Chocolate is the well known cure-all for the depressed, whether it's because of a breakup, job loss or other tragedy. The food is so deeply ingrained in the culture that we rarely give much thought to the question of whether there is a medical reason for the apparent link between eating chocolate and feeling blue.
A study by researchers at the University of California - Davis and the University of California - San Diego examined the chocolate eating habits and moods of 931 adult men and women in southern California. The researchers examined the association of chocolate consumptions and depression among the study participants.
Those who scored high for depression (16 or higher on the Center for Epidemiological Studies - Depression Scale) ate more chocolate (8.4 servings per month) compared with those who didn't screen positive for depression (5.4 servings per month.) Moreover, participants with the highest scores (22 or higher on the depression scale) consumed even more chocolate (11.8 servings a month on average.)

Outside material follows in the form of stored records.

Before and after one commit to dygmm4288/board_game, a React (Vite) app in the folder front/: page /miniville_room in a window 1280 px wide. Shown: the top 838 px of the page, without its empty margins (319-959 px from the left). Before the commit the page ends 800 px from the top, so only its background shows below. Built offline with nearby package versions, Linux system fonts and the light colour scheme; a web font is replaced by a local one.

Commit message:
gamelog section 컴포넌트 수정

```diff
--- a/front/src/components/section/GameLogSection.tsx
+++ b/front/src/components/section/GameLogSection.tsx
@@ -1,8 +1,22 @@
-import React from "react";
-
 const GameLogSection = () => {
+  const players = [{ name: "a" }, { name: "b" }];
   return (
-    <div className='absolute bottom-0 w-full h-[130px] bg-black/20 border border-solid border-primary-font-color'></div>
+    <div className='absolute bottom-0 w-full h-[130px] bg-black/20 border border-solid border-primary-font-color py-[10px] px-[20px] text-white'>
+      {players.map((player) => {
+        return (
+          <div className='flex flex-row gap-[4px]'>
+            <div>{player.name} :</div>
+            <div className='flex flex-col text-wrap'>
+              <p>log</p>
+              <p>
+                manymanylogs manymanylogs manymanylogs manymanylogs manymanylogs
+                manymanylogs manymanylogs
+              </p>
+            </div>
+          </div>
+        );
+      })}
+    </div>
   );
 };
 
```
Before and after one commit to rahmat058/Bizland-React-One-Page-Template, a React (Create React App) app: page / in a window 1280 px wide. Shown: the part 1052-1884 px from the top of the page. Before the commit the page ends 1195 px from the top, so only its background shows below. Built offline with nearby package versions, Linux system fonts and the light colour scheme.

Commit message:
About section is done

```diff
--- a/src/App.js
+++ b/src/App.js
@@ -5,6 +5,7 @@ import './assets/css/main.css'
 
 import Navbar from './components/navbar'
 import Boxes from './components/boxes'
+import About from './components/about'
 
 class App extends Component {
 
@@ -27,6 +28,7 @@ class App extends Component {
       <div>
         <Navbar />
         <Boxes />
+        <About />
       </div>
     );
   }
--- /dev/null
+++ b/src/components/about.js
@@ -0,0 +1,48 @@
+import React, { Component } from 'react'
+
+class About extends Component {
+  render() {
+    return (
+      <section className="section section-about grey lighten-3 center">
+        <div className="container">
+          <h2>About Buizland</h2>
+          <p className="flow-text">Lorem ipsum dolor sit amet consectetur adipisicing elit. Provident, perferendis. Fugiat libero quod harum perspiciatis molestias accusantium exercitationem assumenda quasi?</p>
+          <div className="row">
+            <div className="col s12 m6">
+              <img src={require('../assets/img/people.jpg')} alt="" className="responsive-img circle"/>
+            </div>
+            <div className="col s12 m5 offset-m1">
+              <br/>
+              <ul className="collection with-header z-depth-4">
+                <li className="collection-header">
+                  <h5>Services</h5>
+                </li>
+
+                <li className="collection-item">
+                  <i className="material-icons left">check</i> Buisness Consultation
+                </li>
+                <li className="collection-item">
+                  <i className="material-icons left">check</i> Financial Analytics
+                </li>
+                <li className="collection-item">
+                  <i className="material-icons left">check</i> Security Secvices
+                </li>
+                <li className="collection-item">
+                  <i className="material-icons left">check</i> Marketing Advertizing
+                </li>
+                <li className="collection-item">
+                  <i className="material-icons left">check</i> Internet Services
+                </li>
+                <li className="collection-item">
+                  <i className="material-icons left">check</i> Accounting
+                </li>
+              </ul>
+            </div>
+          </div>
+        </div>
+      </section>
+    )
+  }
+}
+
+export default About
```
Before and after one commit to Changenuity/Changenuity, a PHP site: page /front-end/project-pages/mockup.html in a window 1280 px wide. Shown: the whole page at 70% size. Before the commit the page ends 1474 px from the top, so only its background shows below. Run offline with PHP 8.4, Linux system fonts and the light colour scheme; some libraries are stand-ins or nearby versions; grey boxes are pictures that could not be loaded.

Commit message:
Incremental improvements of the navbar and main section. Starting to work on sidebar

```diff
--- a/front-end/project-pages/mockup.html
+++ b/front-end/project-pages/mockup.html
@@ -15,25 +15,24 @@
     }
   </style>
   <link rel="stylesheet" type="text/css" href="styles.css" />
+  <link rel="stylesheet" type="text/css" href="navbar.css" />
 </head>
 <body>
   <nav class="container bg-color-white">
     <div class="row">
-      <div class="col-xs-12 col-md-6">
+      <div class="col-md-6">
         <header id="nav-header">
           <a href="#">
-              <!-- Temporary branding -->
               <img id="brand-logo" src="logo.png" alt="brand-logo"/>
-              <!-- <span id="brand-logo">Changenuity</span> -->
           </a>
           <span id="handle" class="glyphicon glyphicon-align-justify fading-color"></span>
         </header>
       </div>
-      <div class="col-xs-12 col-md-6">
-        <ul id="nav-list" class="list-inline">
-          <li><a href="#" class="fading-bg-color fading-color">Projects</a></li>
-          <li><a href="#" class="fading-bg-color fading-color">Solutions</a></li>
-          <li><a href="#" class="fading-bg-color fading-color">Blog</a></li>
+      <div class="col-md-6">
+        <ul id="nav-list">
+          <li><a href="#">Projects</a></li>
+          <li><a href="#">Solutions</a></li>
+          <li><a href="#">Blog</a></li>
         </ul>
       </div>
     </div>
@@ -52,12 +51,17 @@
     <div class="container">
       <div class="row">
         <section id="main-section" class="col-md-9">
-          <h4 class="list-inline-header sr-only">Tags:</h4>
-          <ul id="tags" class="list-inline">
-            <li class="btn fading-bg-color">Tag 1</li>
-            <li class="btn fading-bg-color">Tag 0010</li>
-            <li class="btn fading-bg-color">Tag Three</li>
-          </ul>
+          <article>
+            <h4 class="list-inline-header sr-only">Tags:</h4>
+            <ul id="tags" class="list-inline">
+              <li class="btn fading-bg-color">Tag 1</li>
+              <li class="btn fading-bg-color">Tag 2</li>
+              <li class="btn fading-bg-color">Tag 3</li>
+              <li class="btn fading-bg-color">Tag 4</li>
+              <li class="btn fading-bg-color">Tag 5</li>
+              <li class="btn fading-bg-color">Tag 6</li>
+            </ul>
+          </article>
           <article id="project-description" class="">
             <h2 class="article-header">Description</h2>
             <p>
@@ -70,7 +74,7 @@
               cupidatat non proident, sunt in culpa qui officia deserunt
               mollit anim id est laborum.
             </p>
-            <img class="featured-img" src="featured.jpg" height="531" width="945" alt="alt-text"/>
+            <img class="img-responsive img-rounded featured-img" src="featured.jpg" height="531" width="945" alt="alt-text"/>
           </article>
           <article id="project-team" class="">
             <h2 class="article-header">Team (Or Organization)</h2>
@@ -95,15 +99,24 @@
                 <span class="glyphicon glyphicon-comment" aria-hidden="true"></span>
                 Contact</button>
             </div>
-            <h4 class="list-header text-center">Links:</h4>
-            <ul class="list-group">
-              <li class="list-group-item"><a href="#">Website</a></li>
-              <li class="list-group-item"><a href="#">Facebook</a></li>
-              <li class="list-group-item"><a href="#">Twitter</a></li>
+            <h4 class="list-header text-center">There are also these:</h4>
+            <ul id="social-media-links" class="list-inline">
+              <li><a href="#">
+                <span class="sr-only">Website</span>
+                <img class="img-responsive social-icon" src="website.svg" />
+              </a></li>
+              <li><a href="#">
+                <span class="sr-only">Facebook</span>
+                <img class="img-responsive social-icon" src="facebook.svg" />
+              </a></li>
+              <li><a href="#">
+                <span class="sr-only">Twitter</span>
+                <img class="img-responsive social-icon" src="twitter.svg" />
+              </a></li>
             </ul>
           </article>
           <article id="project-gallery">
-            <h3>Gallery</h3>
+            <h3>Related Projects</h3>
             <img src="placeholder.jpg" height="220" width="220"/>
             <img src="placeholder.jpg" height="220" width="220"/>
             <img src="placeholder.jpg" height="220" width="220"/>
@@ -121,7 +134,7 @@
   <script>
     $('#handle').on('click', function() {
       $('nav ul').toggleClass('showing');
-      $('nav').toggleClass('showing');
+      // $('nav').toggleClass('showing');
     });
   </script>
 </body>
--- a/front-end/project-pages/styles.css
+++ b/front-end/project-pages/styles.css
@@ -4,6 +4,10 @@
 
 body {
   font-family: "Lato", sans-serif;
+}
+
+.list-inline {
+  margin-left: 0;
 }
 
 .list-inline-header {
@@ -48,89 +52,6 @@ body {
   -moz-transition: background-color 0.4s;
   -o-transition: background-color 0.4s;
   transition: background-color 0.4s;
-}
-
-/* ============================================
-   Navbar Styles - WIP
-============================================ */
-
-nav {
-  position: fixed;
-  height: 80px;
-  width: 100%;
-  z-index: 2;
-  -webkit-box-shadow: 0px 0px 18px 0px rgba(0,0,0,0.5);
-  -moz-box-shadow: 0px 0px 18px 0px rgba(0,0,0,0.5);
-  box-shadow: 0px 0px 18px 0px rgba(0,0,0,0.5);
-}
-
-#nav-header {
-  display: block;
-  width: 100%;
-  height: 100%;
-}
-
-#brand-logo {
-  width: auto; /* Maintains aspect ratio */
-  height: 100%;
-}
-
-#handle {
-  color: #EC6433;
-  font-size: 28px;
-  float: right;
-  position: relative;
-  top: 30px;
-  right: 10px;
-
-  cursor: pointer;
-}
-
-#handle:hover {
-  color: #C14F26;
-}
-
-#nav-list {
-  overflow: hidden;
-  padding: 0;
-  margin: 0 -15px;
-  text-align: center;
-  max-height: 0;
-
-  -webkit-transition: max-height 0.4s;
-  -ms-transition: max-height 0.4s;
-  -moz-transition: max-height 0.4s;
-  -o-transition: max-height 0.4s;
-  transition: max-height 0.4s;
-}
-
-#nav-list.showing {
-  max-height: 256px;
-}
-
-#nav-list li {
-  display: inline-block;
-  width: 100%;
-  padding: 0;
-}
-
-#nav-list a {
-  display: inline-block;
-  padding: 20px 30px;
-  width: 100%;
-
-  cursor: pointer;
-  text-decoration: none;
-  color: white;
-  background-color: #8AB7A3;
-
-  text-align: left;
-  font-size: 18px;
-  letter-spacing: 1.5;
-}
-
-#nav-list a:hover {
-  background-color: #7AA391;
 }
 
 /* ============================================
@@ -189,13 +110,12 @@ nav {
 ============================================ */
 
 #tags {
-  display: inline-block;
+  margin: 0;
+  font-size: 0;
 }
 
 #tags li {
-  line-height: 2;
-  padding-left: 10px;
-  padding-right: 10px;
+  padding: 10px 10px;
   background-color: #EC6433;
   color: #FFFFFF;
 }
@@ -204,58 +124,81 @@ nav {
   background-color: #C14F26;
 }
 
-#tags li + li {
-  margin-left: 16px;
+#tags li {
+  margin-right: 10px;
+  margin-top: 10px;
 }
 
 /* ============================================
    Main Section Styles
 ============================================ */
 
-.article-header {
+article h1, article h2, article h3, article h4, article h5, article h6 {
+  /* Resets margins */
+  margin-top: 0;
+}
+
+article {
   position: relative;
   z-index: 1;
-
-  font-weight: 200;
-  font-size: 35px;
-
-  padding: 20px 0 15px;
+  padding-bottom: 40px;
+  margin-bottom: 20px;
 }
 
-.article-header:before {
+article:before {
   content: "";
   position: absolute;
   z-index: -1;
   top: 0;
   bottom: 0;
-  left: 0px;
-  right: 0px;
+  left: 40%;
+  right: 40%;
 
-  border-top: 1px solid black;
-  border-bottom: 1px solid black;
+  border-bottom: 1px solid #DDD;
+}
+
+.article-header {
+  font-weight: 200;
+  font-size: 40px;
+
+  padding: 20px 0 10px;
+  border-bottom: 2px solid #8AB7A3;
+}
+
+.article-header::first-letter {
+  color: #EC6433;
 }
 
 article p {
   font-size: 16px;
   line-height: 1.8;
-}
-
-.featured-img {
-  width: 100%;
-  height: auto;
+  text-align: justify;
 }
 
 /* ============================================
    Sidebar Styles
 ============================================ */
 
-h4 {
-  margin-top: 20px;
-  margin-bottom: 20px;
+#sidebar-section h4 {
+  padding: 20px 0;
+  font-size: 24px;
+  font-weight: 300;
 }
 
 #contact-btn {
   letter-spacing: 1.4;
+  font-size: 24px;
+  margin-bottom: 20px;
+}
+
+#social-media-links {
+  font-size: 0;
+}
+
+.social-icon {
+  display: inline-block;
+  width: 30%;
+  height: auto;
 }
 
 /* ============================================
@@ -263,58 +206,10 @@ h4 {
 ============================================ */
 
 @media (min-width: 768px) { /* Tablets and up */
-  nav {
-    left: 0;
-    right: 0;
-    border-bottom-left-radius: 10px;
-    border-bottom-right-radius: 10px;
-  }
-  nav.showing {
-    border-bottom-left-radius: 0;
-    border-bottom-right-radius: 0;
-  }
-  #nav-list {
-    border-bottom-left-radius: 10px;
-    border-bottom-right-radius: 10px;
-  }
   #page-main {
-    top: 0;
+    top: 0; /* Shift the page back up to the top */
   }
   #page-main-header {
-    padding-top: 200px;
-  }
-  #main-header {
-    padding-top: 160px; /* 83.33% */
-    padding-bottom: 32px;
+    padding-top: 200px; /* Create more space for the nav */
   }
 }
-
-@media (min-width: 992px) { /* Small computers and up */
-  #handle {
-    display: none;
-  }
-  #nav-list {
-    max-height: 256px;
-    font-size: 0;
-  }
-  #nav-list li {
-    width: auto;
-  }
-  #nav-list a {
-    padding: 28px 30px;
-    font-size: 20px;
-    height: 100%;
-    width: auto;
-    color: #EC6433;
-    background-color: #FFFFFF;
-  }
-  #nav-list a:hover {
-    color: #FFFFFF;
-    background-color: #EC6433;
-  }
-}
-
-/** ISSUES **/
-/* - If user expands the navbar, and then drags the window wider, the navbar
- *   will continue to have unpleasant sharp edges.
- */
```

The researchers said it was unclear whether there was a causal link between chocolate consumption and depression, but postulated several possible answers including that chocolate could confer some mood benefit and depressed people could be self medicating. Alternatively, depression could stimulate a chocolate craving without there being a benefit or, they wrote, chocolate could even contribute to the depression.
"In conclusion, people with higher depression ratings consumed more chocolate," the researchers wrote in an article on their work published in Tuesday's issue of the medical journal Archives of Internal Medicine. "Future studies are required to elucidate the foundation of the association and to determine whether chocolate has a role in depression, as cause or cure."
Regardless, I have a nice big bar of 72 percent pure cocoa at the ready for myself and my colleagues as we watch the Tuesday's auction to determine who will own the newspaper and website next.